#### [Assignment]
Even where a record seems odd, copy it exactly as it appears below.

──────────────────────────────

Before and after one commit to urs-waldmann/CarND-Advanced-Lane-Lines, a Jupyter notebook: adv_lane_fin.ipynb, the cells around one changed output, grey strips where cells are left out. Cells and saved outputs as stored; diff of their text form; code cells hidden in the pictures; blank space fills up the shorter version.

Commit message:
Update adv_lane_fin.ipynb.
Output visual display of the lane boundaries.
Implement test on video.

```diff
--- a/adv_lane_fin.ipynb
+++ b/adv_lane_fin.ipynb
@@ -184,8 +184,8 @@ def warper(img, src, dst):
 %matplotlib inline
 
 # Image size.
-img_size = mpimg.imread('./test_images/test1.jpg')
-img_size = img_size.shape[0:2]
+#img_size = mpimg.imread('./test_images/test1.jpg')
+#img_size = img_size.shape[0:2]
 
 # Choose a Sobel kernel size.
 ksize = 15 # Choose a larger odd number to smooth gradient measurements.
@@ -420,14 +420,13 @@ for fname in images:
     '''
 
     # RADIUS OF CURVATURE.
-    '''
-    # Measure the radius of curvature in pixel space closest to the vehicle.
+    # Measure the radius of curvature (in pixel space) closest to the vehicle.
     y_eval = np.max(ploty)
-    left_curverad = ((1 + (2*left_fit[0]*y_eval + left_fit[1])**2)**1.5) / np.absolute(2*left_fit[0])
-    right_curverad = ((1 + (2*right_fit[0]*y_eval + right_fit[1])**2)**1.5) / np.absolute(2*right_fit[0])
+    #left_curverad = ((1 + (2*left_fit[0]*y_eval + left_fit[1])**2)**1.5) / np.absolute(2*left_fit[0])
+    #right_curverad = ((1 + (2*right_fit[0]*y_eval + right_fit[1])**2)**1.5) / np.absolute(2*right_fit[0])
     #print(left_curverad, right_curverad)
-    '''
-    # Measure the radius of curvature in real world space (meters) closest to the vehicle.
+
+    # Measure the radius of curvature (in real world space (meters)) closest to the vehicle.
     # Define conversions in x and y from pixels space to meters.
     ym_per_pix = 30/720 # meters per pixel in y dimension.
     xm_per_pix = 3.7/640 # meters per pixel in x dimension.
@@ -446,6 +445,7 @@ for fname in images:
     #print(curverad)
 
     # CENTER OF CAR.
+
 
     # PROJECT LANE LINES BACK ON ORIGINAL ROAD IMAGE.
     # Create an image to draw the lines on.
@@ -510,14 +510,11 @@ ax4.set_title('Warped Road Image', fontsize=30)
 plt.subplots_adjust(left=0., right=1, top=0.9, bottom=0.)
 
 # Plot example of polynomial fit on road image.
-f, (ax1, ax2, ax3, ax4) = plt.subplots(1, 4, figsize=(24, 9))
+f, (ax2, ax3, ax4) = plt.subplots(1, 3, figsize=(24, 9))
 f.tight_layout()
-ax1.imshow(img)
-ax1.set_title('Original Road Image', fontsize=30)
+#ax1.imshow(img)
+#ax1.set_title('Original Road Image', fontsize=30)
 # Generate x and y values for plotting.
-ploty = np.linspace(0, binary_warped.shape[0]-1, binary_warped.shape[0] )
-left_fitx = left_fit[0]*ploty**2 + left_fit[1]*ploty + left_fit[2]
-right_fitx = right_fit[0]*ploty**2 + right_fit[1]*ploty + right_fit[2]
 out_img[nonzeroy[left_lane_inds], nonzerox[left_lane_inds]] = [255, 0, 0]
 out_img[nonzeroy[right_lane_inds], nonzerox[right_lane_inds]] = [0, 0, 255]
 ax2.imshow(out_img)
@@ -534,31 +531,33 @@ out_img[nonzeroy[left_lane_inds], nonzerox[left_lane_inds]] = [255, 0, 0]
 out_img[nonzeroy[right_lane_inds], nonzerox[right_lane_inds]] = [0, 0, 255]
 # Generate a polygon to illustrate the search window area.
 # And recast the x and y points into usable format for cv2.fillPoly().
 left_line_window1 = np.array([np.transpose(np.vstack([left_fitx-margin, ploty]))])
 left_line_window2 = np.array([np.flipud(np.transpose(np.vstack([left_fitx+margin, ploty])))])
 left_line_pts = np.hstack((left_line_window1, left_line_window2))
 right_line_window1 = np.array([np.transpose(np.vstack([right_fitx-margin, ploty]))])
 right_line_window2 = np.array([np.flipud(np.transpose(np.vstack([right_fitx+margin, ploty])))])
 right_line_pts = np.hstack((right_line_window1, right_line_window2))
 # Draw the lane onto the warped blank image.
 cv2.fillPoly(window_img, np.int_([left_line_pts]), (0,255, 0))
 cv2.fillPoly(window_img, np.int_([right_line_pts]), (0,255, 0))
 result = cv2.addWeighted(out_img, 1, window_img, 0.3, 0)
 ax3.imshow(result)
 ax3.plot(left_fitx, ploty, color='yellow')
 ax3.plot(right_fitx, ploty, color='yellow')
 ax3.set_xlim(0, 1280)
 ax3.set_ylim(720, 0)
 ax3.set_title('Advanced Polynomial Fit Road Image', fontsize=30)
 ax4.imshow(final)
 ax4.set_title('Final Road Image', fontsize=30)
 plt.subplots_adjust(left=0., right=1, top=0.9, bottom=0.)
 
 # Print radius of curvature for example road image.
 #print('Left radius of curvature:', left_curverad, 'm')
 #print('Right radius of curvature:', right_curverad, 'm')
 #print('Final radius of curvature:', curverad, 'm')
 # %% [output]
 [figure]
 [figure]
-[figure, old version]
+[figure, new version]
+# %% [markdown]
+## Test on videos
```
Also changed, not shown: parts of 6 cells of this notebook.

──────────────────────────────

#### [Response to the task]
Before and after one commit to urs-waldmann/CarND-Advanced-Lane-Lines, a Jupyter notebook: adv_lane_fin.ipynb, the cells around one changed output, grey strips where cells are left out. Cells and saved outputs as stored; diff of their text form; code cells hidden in the pictures; blank space fills up the shorter version.

Commit message:
Update adv_lane_fin.ipynb.
Output visual display of the lane boundaries.
Implement test on video.

```diff
--- a/adv_lane_fin.ipynb
+++ b/adv_lane_fin.ipynb
@@ -184,8 +184,8 @@ def warper(img, src, dst):
 %matplotlib inline
 
 # Image size.
-img_size = mpimg.imread('./test_images/test1.jpg')
-img_size = img_size.shape[0:2]
+#img_size = mpimg.imread('./test_images/test1.jpg')
+#img_size = img_size.shape[0:2]
 
 # Choose a Sobel kernel size.
 ksize = 15 # Choose a larger odd number to smooth gradient measurements.
@@ -420,14 +420,13 @@ for fname in images:
     '''
 
     # RADIUS OF CURVATURE.
-    '''
-    # Measure the radius of curvature in pixel space closest to the vehicle.
+    # Measure the radius of curvature (in pixel space) closest to the vehicle.
     y_eval = np.max(ploty)
-    left_curverad = ((1 + (2*left_fit[0]*y_eval + left_fit[1])**2)**1.5) / np.absolute(2*left_fit[0])
-    right_curverad = ((1 + (2*right_fit[0]*y_eval + right_fit[1])**2)**1.5) / np.absolute(2*right_fit[0])
+    #left_curverad = ((1 + (2*left_fit[0]*y_eval + left_fit[1])**2)**1.5) / np.absolute(2*left_fit[0])
+    #right_curverad = ((1 + (2*right_fit[0]*y_eval + right_fit[1])**2)**1.5) / np.absolute(2*right_fit[0])
     #print(left_curverad, right_curverad)
-    '''
-    # Measure the radius of curvature in real world space (meters) closest to the vehicle.
+
+    # Measure the radius of curvature (in real world space (meters)) closest to the vehicle.
     # Define conversions in x and y from pixels space to meters.
     ym_per_pix = 30/720 # meters per pixel in y dimension.
     xm_per_pix = 3.7/640 # meters per pixel in x dimension.
@@ -446,6 +445,7 @@ for fname in images:
     #print(curverad)
 
     # CENTER OF CAR.
+
 
     # PROJECT LANE LINES BACK ON ORIGINAL ROAD IMAGE.
     # Create an image to draw the lines on.
@@ -510,14 +510,11 @@ ax4.set_title('Warped Road Image', fontsize=30)
 plt.subplots_adjust(left=0., right=1, top=0.9, bottom=0.)
 
 # Plot example of polynomial fit on road image.
-f, (ax1, ax2, ax3, ax4) = plt.subplots(1, 4, figsize=(24, 9))
+f, (ax2, ax3, ax4) = plt.subplots(1, 3, figsize=(24, 9))
 f.tight_layout()
-ax1.imshow(img)
-ax1.set_title('Original Road Image', fontsize=30)
+#ax1.imshow(img)
+#ax1.set_title('Original Road Image', fontsize=30)
 # Generate x and y values for plotting.
-ploty = np.linspace(0, binary_warped.shape[0]-1, binary_warped.shape[0] )
-left_fitx = left_fit[0]*ploty**2 + left_fit[1]*ploty + left_fit[2]
-right_fitx = right_fit[0]*ploty**2 + right_fit[1]*ploty + right_fit[2]
 out_img[nonzeroy[left_lane_inds], nonzerox[left_lane_inds]] = [255, 0, 0]
 out_img[nonzeroy[right_lane_inds], nonzerox[right_lane_inds]] = [0, 0, 255]
 ax2.imshow(out_img)
@@ -534,31 +531,33 @@ out_img[nonzeroy[left_lane_inds], nonzerox[left_lane_inds]] = [255, 0, 0]
 out_img[nonzeroy[right_lane_inds], nonzerox[right_lane_inds]] = [0, 0, 255]
 # Generate a polygon to illustrate the search window area.
 # And recast the x and y points into usable format for cv2.fillPoly().
 left_line_window1 = np.array([np.transpose(np.vstack([left_fitx-margin, ploty]))])
 left_line_window2 = np.array([np.flipud(np.transpose(np.vstack([left_fitx+margin, ploty])))])
 left_line_pts = np.hstack((left_line_window1, left_line_window2))
 right_line_window1 = np.array([np.transpose(np.vstack([right_fitx-margin, ploty]))])
 right_line_window2 = np.array([np.flipud(np.transpose(np.vstack([right_fitx+margin, ploty])))])
 right_line_pts = np.hstack((right_line_window1, right_line_window2))
 # Draw the lane onto the warped blank image.
 cv2.fillPoly(window_img, np.int_([left_line_pts]), (0,255, 0))
 cv2.fillPoly(window_img, np.int_([right_line_pts]), (0,255, 0))
 result = cv2.addWeighted(out_img, 1, window_img, 0.3, 0)
 ax3.imshow(result)
 ax3.plot(left_fitx, ploty, color='yellow')
 ax3.plot(right_fitx, ploty, color='yellow')
 ax3.set_xlim(0, 1280)
 ax3.set_ylim(720, 0)
 ax3.set_title('Advanced Polynomial Fit Road Image', fontsize=30)
 ax4.imshow(final)
 ax4.set_title('Final Road Image', fontsize=30)
 plt.subplots_adjust(left=0., right=1, top=0.9, bottom=0.)
 
 # Print radius of curvature for example road image.
 #print('Left radius of curvature:', left_curverad, 'm')
 #print('Right radius of curvature:', right_curverad, 'm')
 #print('Final radius of curvature:', curverad, 'm')
 # %% [output]
 [figure]
 [figure]
-[figure, old version]
+[figure, new version]
+# %% [markdown]
+## Test on videos
```
Also changed, not shown: parts of 6 cells of this notebook.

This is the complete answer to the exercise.